I absolutely loved the cauliflower, although others have found it plain and tasteless, as it is lightly seasoned with just olive oil and some salt.
To this, I will admit that one’s mileage may vary; I myself favour light-handedness when it comes to seasoning, preferring subtle flavours which let the taste of the ingredients shine through.
I also sampled the The Intimate ($24), tender beef short ribs braised for four hours in Miznon’s homemade root stew of celeriac and carrot. The comforting dish is accompanied by the usual tahini, green chilli dressing, onion and pickles. Here, again, I find it is underseasoned, but it is tender and the other accompaniments make up for it.
There is also the Hraime ($26), a Barramundi fillet braised in a Moroccan-style stew with garlic, paprika, cumin and harissa; fermented red chilli. The stew is served in a skillet straight from the oven and served with a side of pita, tahini, green chilli dressing and cilantro; and it is marvellous when dipped with the pita.
Overall, Miznon, I find, is bound to divide diners. Personally, I liked the freshness of everything on offer, and the pitas themselves are marvellous. But for those looking for exciting flavours and bold tastes, perhaps Miznon is not quite it — it is simple, subtle and fresh street food done well.

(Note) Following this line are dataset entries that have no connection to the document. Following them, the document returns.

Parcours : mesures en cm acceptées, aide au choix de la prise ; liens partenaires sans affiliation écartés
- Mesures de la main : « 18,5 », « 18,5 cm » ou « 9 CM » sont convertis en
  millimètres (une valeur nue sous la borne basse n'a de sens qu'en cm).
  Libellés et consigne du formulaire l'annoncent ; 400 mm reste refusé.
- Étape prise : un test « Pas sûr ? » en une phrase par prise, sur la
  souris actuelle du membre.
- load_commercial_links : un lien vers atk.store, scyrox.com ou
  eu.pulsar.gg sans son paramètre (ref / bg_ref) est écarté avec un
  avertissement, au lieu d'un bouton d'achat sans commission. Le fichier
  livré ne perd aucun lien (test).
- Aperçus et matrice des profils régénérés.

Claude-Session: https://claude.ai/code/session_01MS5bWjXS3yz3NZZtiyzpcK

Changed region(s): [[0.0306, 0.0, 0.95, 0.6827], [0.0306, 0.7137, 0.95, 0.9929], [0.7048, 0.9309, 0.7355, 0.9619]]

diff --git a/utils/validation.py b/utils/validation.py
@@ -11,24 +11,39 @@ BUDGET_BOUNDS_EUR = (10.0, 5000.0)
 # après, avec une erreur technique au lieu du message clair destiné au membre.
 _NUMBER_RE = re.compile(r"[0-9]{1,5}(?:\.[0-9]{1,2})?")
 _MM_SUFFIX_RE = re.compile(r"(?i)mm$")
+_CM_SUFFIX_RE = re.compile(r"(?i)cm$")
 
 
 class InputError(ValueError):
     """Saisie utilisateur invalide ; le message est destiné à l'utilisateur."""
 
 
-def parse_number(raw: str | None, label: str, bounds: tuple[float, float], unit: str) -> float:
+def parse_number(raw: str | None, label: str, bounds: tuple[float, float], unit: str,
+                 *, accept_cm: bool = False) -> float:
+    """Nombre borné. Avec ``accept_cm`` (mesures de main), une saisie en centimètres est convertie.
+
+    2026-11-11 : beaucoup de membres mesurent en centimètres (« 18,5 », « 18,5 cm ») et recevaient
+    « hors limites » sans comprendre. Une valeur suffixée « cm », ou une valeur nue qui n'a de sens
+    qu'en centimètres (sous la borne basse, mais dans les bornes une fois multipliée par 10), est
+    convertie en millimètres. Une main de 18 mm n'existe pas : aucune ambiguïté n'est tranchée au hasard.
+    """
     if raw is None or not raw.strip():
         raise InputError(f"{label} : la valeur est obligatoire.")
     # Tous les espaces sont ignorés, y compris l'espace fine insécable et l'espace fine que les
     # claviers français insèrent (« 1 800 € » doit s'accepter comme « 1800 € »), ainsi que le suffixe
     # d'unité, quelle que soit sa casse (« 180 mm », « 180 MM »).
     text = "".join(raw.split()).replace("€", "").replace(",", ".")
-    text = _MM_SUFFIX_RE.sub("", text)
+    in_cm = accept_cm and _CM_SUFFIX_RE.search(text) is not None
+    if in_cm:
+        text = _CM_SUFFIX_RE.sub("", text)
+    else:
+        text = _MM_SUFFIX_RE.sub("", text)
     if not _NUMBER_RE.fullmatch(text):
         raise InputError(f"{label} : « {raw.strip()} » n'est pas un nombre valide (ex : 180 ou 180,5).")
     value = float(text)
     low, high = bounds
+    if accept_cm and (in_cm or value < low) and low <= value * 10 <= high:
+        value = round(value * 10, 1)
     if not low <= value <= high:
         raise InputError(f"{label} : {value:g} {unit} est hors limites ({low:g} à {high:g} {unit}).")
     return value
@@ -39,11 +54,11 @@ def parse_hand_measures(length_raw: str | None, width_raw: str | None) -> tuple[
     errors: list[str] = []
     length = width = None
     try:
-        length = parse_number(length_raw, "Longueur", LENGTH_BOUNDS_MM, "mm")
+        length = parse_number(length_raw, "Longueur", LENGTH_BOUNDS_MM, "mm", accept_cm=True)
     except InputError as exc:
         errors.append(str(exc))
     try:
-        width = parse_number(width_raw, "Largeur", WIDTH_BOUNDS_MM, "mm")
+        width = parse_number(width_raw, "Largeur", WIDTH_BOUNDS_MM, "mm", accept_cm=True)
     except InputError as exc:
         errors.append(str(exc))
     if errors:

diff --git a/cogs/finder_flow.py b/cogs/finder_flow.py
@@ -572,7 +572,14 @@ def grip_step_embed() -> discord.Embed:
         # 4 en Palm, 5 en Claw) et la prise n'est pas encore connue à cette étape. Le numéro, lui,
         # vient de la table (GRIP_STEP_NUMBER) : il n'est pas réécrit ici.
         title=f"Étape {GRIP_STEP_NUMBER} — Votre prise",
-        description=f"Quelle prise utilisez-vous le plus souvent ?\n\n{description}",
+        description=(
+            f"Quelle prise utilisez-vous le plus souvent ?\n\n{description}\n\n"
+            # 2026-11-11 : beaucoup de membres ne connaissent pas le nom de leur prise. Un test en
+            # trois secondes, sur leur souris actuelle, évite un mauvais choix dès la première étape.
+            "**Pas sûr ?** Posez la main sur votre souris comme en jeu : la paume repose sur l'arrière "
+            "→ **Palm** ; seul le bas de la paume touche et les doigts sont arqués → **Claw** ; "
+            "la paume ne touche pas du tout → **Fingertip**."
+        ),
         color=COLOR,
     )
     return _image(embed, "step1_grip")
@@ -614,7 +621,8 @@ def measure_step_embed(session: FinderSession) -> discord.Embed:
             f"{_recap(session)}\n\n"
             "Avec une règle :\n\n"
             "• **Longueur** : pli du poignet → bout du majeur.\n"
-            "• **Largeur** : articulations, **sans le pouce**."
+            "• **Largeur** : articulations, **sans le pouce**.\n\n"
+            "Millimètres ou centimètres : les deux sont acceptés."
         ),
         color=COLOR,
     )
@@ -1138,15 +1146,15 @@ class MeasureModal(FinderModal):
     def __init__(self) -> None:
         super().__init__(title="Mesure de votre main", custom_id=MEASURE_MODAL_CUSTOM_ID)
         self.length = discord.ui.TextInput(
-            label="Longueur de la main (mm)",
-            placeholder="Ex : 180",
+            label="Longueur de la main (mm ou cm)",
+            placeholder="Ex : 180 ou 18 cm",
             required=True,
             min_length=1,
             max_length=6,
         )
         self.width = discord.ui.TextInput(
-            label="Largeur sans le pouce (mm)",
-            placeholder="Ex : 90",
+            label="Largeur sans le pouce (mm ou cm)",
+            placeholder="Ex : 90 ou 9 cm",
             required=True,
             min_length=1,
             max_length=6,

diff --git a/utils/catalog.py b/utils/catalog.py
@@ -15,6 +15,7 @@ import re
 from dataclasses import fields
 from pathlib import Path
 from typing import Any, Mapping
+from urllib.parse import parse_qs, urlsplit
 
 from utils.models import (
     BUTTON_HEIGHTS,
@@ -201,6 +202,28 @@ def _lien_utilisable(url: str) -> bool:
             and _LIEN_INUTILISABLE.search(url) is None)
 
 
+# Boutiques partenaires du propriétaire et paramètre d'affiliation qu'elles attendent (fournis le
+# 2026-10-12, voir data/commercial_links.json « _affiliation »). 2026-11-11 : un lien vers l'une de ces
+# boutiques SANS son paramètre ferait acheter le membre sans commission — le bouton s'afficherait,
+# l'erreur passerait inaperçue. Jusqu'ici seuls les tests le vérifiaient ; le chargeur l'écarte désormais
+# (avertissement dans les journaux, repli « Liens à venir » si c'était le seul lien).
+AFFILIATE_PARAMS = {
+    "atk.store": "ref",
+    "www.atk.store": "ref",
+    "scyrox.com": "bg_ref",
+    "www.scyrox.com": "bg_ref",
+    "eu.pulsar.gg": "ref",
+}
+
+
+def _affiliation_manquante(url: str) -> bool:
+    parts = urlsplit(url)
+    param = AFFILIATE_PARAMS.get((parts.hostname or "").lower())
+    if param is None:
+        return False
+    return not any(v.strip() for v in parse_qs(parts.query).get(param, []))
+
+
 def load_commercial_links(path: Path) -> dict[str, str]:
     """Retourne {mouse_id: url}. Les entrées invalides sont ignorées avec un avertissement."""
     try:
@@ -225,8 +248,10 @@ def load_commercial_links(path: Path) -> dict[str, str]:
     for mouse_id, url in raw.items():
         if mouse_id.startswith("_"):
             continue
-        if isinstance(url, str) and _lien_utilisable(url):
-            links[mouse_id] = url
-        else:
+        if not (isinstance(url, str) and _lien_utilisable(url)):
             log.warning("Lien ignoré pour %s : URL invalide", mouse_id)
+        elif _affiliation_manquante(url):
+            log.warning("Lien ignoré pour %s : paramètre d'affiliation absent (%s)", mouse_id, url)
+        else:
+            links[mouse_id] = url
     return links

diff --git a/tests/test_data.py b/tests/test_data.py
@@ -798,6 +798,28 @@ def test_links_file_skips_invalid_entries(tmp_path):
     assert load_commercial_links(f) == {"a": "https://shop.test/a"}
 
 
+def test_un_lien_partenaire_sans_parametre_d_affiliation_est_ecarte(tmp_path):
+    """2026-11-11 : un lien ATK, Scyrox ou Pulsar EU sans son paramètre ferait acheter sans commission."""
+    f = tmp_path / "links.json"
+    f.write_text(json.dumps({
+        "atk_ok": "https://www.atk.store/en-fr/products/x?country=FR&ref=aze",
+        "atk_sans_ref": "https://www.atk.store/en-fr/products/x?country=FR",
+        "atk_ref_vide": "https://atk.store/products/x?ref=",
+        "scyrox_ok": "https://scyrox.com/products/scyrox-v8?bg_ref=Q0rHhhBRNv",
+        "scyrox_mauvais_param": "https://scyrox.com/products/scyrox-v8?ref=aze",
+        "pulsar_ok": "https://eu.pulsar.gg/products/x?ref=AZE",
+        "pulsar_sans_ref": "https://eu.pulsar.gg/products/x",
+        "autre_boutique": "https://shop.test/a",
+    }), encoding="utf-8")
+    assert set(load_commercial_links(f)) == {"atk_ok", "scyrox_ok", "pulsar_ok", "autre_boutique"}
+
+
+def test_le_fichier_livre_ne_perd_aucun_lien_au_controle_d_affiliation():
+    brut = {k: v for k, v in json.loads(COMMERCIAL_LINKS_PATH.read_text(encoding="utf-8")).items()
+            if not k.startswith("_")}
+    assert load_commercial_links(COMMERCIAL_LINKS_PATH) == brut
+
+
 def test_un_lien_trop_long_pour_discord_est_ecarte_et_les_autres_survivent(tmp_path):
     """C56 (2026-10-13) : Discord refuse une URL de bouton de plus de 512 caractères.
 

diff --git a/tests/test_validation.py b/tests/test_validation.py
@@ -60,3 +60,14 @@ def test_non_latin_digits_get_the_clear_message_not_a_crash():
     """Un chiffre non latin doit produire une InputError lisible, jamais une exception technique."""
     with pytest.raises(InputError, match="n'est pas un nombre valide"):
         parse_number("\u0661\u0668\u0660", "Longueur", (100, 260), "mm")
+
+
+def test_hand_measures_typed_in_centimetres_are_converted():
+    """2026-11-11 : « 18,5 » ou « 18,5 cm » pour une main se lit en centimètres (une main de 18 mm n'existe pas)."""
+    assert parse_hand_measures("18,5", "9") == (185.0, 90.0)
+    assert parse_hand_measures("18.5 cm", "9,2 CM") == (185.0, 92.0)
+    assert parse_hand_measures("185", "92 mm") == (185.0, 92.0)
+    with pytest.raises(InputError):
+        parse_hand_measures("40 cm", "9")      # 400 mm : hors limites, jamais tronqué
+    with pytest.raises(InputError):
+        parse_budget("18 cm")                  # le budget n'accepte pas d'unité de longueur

6 Stanley St, #01-01,
Tel: +65 6223 0716
Email: [email protected]
Monday to Saturday
11am to 11pm